This time, we started with Dovecote Park and Glendaruel Highlanders, followed by what some present considered to be a daring, audacious and frankly dangerous move of taking on two competition style 2/4 marches: – Donald Maclean’s Farewell to Oban and the Highland Wedding. However, the band passed this test with flying colours, other than the writer who suffers the unfortunate malady of having had to learn a quite frankly mince pipe band setting of the Highland Wedding and can’t remember how the proper Willie Ross version goes. Never mind. More importantly, this band performance was significant in that it was the Eagles playing debut of Ian Drummond, father of young Master Cameron of that ilk and long-time Eagles member and
Talking of whom, it was time for the audience to relax once again as we were entertained by Cameron Drummond, who as usual was in top form. He had taken a new reed courtesy of the Hon President that afternoon so this was a good chance to get some moisture into it. He kicked off with the 3/4 Far O’er Struy, and after a spot of gentle reed manipulation broke into an up-tempo Knightswood Ceilidh / Abercairney Highlanders followed by the Piper’s Bonnet and Mrs MacPherson of Inveran. To finish up Cameron then played a couple of gaelic airs including Sine Bhan, then the jigs Angus John MacNeill of Barra by Archie MacNeill and the technically demanding Loch Ness Monster by Peter MacLeod Jr. A truly first rate performance, as is the norm for Cameron.
The next piper was Tom Peterkin, tonight wearing his RSPS cap. Tom can always be relied upon to give a tune you don’t hear too often, and tonight kicked off with some small 6/8s, including The Hundred Pipers and the Muckin’ o’ Geordie’s Byre. He then played a 2/4 march and concluded with the ground of Salute to Donald. As ever, his pipes were beautifully balanced with a lovely drone sound.
That concluded the “formal” part of the evening and it was left to the two respective Pipe Majors to give a vote of thanks to all present for contributing to what had been a very enjoyable evening’s entertainment. The night was still relatively young at that point, so after some mild cajoling from the Honorary PM I had a couple of tunes to break in the new sheepskin bag had tied on several days before, having been playing a Goretex bag for the last year or so. It would be inappropriate for me to pass further comment than that, other than I am loving the feel and sound of being back on the sheepskin once again!
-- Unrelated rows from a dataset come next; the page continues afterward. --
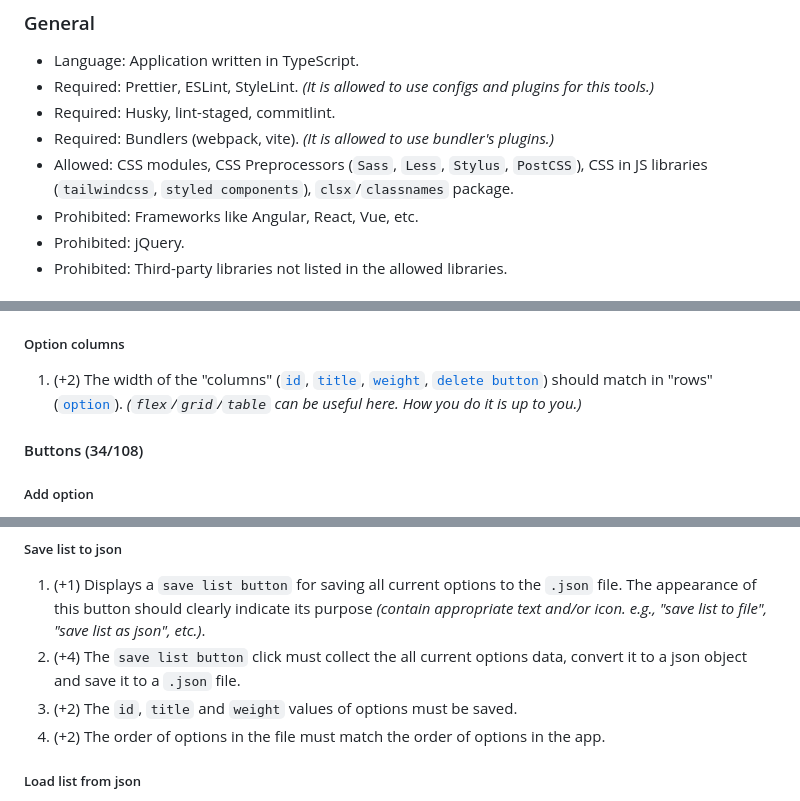
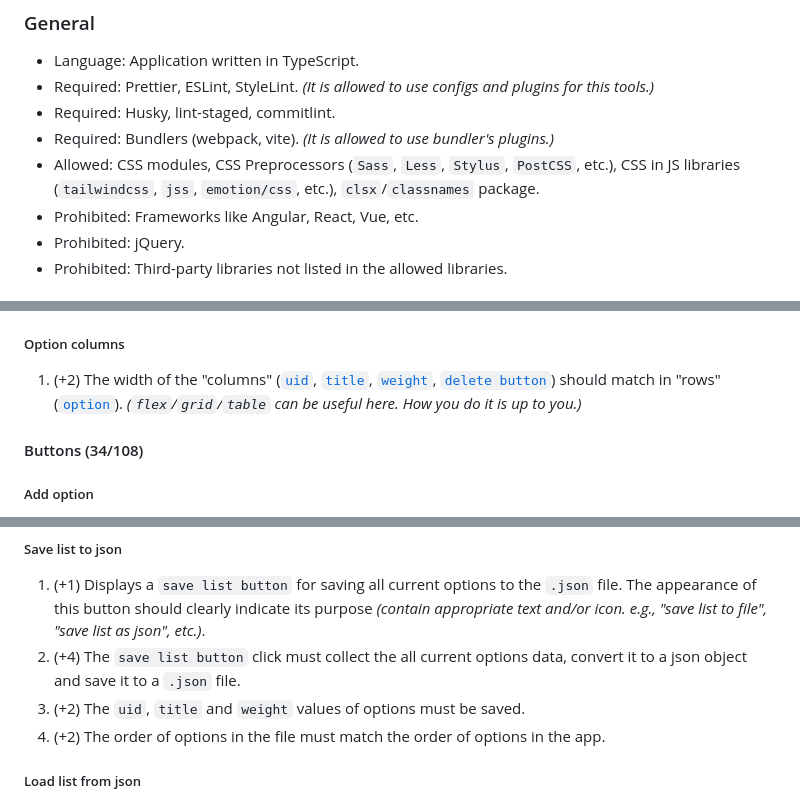
Before and after one commit to EternalRival/decision-making-tool-task, a Markdown page: README.md, 3 parts joined by grey strips. Drawn GitHub-style.

```diff
--- a/README.md
+++ b/README.md
@@ -56,7 +56,7 @@ The second part of the application (`Decision Picker`) allows you to visualize t
 - Required: Prettier, ESLint, StyleLint. *(It is allowed to use configs and plugins for this tools.)*
 - Required: Husky, lint-staged, commitlint.
 - Required: Bundlers (webpack, vite). *(It is allowed to use bundler's plugins.)*
-- Allowed: CSS modules, CSS Preprocessors (`Sass`, `Less`, `Stylus`, `PostCSS`), CSS in JS libraries (`tailwindcss`, `styled components`), `clsx`/`classnames` package.
+- Allowed: CSS modules, CSS Preprocessors (`Sass`, `Less`, `Stylus`, `PostCSS`, etc.), CSS in JS libraries (`tailwindcss`, `jss`, `emotion/css`, etc.), `clsx`/`classnames` package.
 - Prohibited: Frameworks like Angular, React, Vue, etc.
 - Prohibited: jQuery.
 - Prohibited: Third-party libraries not listed in the allowed libraries.
@@ -227,7 +245,7 @@ The second part of the application (`Decision Picker`) allows you to visualize t
 
 ##### Option columns
 
-1. (+2) The width of the "columns" ([`id`](#id), [`title`](#title), [`weight`](#weight), [`delete button`](#delete-button)) should match in "rows" ([`option`](#option-22108)). *(`flex`/`grid`/`table` can be useful here. How you do it is up to you.)*
+1. (+2) The width of the "columns" ([`uid`](#uid), [`title`](#title), [`weight`](#weight), [`delete button`](#delete-button)) should match in "rows" ([`option`](#option-22108)). *(`flex`/`grid`/`table` can be useful here. How you do it is up to you.)*
 
 #### Buttons (34/108)
 
@@ -250,7 +268,7 @@ The second part of the application (`Decision Picker`) allows you to visualize t
 
 1. (+1) Displays a `save list button` for saving all current options to the `.json` file. The appearance of this button should clearly indicate its purpose *(contain appropriate text and/or icon. e.g., "save list to file", "save list as json", etc.)*.
 2. (+4) The `save list button` click must collect the all current options data, convert it to a json object and save it to a `.json` file.
-3. (+2) The `id`, `title` and `weight` values of options must be saved.
+3. (+2) The `uid`, `title` and `weight` values of options must be saved.
 4. (+2) The order of options in the file must match the order of options in the app.
 
 ##### Load list from json
```
Also changed, not shown: other parts of README.md (+37 -19 lines).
Anyway, tonight was a slight break from the usual format but once again, a fine night was had by all and we look forward to welcoming back our guests in the near future.